We made soup and staged another celebration of turkey frozen since the holiday. I was in charge of the vegetables, and Arlene did her magic with the broth and the cooking. For the last turkey, we were quite liberal about leaving meat on the bones. We made a large turkey, I guess, by the standards of many, but I’ve always thought that roasting a turkey smaller that twenty pounds was a rather paltry affair. The 2020 Christmas turkey came in at about 23 pounds, even though we had few at the table because of the pandemic. There were lots of left-overs that have been distributed and consumed. Today’s soup is a last hurrah.

Soup is an excellent way to warm a winter kitchen and keep the body happy in the cold.

I drove to Lowes in Roxboro to stock up on tacks, and I believe I overbought. That’s not a problem, since the tacks are cheap and easy to store, and they wait for the next project to come by–a repair, a picture to be mounted, something to be built. I’m not wild about going shopping especially now.

Getting back into the glamour chapter was a bit hard, and now that I look back at it I recall something a friend of mine said about his writing habits. The first hour of writing is to throw away, he said. Then you can settle in and maybe something good will come about. This glamour chapter looks at the ways that glamour was used to establish the automobile in the exalted place it has today, and of course it includes the particularly fruitful, paradoxical, maddening, and persistent relationship that glamour established and maintains between women and cars. It is, in no small measure, a matter of glamour channeling “appropriate” power to women. The chapter initially underplayed the larger question of women’s rights, the feminist movement, and vexing issues of power and gender. Now, I’m trying to place the glamour and car connection into that larger framework. It’s hard because the underpinnings in power and struggle are compelling. They are a necessary foundation, and I don’t right now know how much of the foundation needs to be laid down in the chapter. It’s not a particularly new story, but the linkage to glamour and automobiles hasn’t been spelled out well enough or to the audience that I hope I’m writing for.

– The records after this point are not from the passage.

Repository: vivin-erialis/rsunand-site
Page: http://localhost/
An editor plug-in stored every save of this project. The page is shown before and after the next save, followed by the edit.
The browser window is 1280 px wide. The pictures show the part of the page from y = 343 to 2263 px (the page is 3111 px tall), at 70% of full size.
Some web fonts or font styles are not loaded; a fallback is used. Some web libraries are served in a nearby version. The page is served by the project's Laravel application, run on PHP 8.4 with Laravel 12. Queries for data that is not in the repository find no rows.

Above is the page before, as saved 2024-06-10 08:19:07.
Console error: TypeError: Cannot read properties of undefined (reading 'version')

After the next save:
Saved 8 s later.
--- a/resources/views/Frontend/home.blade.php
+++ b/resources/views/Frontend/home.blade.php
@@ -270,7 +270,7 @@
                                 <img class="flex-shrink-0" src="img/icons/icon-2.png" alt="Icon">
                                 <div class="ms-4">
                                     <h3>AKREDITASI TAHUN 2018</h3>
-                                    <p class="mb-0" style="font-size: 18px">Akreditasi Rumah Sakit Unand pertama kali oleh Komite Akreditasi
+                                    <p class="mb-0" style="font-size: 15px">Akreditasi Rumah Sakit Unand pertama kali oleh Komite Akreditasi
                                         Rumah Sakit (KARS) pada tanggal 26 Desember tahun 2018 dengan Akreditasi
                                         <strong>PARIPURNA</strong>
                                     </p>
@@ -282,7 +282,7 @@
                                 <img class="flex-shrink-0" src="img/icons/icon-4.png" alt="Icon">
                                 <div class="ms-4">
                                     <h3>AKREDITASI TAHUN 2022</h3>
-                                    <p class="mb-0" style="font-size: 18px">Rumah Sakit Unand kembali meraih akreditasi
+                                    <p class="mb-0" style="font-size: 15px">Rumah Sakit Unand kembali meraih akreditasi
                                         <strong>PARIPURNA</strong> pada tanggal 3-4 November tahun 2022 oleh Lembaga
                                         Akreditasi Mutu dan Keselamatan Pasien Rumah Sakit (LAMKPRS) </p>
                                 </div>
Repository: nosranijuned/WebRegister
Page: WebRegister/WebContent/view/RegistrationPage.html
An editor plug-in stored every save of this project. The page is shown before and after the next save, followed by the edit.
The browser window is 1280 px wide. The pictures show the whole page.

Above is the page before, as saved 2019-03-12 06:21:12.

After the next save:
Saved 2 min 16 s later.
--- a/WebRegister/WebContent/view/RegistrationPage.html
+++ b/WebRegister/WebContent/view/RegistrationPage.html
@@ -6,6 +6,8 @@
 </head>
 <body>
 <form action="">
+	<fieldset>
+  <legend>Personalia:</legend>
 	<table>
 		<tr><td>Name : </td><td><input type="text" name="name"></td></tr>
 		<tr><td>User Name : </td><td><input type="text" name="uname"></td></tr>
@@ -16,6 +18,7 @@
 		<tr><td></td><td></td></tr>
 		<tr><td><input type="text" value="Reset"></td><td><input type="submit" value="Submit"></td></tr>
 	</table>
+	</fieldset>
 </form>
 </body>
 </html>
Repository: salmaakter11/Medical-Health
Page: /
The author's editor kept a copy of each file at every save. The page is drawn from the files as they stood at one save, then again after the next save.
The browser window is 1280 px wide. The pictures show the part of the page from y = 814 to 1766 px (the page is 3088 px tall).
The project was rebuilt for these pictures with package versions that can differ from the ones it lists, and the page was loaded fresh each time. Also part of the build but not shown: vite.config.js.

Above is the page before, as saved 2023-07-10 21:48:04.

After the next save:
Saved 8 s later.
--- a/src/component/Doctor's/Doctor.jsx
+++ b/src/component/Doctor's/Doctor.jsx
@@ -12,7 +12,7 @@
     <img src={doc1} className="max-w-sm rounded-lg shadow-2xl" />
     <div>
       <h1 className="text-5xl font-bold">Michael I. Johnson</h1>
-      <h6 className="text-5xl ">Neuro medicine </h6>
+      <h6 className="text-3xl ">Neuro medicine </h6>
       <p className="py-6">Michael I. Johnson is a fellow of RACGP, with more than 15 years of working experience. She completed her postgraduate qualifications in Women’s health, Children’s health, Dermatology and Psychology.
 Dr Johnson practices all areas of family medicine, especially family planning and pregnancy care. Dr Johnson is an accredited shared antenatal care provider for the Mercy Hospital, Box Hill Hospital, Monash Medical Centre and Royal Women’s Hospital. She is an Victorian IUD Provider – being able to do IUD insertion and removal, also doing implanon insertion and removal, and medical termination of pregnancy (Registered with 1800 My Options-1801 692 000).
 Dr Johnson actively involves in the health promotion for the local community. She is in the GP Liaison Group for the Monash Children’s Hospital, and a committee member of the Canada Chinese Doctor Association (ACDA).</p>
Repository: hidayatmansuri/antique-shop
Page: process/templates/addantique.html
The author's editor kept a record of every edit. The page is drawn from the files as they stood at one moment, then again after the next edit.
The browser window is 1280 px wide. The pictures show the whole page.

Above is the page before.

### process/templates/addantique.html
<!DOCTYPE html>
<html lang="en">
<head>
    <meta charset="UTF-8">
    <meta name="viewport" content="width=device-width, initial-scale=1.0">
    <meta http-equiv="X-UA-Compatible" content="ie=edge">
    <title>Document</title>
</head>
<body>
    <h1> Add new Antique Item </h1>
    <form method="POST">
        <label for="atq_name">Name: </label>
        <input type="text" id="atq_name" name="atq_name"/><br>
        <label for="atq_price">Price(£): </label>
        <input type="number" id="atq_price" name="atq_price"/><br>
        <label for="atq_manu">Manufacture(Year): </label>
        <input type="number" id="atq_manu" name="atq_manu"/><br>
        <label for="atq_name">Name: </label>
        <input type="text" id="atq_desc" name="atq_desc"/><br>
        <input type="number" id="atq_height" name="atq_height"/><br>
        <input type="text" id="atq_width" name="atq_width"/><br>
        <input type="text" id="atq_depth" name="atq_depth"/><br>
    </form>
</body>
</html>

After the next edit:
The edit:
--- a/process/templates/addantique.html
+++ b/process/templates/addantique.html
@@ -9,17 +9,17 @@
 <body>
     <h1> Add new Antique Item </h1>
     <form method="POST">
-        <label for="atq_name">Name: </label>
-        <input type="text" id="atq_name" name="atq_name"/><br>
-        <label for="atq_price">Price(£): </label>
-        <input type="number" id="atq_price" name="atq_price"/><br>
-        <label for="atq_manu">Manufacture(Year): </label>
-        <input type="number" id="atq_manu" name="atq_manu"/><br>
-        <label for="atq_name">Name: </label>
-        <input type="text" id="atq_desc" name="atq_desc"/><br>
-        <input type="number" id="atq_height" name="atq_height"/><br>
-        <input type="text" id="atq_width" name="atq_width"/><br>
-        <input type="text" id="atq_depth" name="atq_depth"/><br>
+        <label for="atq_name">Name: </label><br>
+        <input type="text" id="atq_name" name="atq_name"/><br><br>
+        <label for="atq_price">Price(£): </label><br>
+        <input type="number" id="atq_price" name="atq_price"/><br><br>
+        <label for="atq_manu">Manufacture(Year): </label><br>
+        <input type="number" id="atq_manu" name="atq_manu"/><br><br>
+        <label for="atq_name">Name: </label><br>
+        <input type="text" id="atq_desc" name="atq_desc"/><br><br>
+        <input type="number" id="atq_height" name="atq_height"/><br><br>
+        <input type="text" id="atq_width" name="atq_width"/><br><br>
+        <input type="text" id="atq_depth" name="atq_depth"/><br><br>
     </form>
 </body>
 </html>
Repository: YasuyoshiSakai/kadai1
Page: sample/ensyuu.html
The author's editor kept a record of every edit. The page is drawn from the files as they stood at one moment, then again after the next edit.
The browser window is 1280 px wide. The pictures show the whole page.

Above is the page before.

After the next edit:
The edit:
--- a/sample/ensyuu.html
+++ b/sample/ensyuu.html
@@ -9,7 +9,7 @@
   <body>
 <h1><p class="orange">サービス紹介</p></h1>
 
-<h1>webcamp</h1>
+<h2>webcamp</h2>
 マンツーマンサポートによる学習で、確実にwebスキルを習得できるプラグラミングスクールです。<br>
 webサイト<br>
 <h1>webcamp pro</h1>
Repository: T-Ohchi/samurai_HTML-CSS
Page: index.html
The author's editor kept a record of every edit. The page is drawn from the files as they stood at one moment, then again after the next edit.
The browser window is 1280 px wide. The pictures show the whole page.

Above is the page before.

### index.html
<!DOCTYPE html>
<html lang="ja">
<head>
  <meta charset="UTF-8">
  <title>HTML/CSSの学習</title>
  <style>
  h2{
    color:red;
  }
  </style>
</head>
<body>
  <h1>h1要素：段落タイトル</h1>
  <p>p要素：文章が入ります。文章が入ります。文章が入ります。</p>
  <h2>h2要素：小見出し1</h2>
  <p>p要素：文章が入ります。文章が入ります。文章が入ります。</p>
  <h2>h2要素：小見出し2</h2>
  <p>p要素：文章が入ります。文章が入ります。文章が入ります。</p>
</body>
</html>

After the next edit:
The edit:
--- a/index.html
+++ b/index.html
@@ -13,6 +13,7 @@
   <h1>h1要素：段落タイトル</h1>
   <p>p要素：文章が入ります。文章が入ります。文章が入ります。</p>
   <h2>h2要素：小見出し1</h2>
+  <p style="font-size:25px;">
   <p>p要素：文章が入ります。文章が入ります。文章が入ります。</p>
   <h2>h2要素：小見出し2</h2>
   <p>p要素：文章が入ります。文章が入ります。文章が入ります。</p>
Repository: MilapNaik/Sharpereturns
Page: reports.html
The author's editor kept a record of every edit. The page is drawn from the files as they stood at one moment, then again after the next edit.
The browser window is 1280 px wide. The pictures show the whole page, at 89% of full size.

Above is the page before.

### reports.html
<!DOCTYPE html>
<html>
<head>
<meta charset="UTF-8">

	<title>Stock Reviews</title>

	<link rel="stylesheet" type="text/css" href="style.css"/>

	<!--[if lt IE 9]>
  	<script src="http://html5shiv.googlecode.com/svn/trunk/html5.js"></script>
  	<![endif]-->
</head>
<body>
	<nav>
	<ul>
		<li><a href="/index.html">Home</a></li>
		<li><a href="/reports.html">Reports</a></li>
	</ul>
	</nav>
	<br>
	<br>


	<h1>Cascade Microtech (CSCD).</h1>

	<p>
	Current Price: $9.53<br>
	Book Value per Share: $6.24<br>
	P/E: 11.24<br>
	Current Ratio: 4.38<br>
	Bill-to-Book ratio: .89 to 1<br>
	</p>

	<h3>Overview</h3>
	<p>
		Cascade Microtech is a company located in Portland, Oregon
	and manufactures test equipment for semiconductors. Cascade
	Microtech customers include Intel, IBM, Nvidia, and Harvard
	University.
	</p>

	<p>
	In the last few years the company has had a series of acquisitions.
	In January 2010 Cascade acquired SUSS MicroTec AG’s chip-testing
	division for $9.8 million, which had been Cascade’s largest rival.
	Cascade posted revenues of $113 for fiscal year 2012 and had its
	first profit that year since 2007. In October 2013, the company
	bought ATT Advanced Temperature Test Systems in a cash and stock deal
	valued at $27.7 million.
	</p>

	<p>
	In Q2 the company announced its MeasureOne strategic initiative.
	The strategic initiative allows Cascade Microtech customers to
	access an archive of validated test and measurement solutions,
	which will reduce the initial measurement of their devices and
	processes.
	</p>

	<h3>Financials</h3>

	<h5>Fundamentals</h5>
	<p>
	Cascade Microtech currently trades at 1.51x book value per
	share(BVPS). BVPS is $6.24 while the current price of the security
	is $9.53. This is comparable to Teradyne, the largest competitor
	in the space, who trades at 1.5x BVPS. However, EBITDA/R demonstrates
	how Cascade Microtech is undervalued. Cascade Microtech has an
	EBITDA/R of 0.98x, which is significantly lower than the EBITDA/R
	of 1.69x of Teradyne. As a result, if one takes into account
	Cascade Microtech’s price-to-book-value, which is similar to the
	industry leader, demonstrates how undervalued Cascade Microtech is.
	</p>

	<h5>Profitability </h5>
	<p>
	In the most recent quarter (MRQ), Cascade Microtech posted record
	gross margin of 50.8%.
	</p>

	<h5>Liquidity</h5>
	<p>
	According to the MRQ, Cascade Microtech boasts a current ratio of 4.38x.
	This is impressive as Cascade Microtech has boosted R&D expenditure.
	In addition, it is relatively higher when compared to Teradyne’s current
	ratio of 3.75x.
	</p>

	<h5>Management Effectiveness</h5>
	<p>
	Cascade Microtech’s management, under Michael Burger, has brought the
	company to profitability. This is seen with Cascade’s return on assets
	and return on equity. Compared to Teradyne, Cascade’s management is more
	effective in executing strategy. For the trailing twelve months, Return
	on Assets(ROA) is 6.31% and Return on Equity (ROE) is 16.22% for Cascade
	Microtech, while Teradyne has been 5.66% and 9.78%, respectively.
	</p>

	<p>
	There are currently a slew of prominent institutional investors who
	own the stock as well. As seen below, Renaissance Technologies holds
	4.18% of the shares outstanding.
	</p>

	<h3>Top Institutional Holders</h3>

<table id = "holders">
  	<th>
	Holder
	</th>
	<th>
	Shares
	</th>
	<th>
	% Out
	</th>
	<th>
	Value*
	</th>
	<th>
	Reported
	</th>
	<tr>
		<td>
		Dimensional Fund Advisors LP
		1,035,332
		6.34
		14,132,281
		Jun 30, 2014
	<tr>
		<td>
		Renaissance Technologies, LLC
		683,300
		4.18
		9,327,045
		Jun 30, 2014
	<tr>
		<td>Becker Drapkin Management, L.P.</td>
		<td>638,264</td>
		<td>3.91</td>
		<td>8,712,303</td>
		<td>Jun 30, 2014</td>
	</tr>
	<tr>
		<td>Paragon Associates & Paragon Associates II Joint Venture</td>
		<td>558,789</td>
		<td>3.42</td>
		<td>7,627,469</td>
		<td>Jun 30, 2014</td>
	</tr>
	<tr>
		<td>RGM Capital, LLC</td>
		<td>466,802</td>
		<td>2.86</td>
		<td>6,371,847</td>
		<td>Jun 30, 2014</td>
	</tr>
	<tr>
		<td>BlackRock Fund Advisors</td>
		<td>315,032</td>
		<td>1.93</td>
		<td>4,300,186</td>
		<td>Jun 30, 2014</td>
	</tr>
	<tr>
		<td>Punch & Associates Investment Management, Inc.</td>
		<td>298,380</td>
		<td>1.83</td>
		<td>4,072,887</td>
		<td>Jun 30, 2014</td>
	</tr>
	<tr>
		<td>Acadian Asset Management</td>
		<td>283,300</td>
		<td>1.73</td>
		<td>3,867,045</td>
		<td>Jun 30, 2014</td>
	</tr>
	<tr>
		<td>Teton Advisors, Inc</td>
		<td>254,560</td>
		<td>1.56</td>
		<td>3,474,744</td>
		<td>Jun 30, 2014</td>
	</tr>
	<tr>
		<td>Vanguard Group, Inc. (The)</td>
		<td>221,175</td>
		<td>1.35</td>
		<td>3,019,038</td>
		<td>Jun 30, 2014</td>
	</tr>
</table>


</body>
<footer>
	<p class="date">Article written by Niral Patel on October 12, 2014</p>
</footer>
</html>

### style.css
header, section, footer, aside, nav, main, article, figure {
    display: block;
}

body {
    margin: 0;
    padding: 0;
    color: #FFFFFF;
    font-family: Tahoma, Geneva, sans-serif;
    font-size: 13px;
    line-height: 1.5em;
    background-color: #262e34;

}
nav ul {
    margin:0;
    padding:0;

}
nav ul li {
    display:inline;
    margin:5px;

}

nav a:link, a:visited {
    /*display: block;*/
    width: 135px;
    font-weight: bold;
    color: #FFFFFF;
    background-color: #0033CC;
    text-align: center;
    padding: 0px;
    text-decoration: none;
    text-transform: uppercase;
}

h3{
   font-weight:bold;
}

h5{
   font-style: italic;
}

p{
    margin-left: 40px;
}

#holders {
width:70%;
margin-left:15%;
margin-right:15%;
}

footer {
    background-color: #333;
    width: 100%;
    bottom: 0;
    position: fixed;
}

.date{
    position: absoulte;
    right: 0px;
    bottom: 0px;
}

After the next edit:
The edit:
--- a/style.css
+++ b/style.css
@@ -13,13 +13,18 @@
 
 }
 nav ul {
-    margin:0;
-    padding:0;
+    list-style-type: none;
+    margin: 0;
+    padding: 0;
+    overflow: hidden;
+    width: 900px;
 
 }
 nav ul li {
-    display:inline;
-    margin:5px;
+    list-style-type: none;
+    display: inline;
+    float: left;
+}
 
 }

I think I’ll just write and write. After an hour, you know, something good might come out….